tl;dr: use pass_context_arg_name and api.subapp

Nowadays microservice architecture seem to be the default way distributed applications are build. Also, people started to treat APIs as a first-class citizen. Hence, it's no surprise that projects like Swagger/OpenAPI are gaining popularity on a daily basis.

One of Python OpenAPI implementations that I discovered recently is Connexion. Advantages of using OpenAPI are obvious: e.g. you can decouple endpoints schema from app logic and have only single place where whole API is described. Even the fact that there's Swagger UI for API users can be quite beneficial.

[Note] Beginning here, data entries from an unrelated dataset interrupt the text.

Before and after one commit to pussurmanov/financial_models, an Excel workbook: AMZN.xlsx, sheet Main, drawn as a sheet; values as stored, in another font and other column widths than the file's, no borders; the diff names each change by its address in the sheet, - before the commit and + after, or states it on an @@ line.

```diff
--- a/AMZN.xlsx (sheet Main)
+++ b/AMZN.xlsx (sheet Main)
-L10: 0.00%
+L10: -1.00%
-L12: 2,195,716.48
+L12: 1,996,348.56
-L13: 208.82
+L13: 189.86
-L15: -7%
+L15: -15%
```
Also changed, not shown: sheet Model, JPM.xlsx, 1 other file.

In the past I've been looking at different frameworks like django-rest, but nothing seemed as simple as Connexion. I decided to play it with right after discovering that the guys from Zalando added support for aiohttp (asynchronous HTTP server) - the framework we use extensively in our projects.

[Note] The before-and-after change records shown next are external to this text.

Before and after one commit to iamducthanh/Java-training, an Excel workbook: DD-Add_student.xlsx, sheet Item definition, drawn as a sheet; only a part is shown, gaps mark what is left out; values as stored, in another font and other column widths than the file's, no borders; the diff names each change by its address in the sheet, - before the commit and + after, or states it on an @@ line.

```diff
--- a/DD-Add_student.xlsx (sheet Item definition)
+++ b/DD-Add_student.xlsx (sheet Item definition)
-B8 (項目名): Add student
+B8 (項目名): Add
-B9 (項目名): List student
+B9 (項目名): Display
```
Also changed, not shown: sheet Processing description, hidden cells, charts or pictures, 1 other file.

So what's the problem? What this post is about? Although Connexion is great, it is undocumented (or my DuckDuckGo-foo sucks and this is in fact just not well-documented) how to glue it with how global variables are handled in aiohttp - using app as an container for globals. Consider following snippet:

async def handler(request):
  # this is how aiohttp creators recommend to access global variables
  # e.g. database handle['redis_con'].incr('visits')
  return web.Response(body=b'hello')

Nothing much more than ordinary aiohttp handler that uses redis_con global. Unfortunately using globals with Connexion is not that straightforward. Example how Connexion handlers look like (following comes from Connextion docs):

def example(name: str) -> str:
  return 'Hello {name}'.format(name=name)

There's no request parameter! It took me some time to find out how to let Connexion pass request (aiohttp context) to handlers. I had to dig into source code to figure out following:

def start(redis_con):
    app = connexion.AioHttpApp(__name__, specification_dir='swagger/')
    api = app.add_api('api.yml', pass_context_arg_name='request')
    api.subapp['redis_con'] = redis_con

We're passing pass_context_arg_name parameter and it turns out that for aiohttp the context is the request. The unintuive thing is that subapp part. We need to use it in order to set global. This part I have found in aiohttp_jinja2.setup function. Now, we can use it in handlers like following.

async def handler(*args, **kwargs):
  return web.Response(body=b'hello')

That's all. Seems like easy thing, but nowhere online could I find it.